*DESCRIPTION OF THE TASK*.
Lines containing the word "Before" are to be copied from the data below.

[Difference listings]
#####

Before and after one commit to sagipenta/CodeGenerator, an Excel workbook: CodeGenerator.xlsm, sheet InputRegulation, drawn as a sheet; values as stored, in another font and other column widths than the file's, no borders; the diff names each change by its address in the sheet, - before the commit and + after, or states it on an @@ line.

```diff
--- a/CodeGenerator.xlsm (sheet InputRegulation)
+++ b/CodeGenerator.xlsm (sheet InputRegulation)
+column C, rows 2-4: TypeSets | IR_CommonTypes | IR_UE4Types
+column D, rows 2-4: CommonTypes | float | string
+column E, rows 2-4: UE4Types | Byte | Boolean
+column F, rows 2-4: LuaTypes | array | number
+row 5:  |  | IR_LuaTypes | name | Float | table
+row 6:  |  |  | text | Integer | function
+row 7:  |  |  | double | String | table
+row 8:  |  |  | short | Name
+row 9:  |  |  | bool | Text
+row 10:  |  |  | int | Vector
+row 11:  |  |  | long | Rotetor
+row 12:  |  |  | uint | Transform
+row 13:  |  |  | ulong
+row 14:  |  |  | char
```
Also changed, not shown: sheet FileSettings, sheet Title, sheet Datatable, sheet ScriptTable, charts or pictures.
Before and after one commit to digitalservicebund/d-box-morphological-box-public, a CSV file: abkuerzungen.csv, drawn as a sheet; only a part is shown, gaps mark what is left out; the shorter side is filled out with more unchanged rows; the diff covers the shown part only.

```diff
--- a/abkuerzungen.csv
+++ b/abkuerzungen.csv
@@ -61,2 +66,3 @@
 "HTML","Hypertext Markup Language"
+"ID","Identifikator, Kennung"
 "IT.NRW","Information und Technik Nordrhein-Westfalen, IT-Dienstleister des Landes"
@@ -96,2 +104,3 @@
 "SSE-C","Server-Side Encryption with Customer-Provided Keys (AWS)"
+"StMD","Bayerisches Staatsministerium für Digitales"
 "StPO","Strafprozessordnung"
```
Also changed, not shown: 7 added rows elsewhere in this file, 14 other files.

#####

*EXERCISE RESULT*.
Before and after one commit to sagipenta/CodeGenerator, an Excel workbook: CodeGenerator.xlsm, sheet InputRegulation, drawn as a sheet; values as stored, in another font and other column widths than the file's, no borders; the diff names each change by its address in the sheet, - before the commit and + after, or states it on an @@ line.
Before and after one commit to digitalservicebund/d-box-morphological-box-public, a CSV file: abkuerzungen.csv, drawn as a sheet; only a part is shown, gaps mark what is left out; the shorter side is filled out with more unchanged rows; the diff covers the shown part only.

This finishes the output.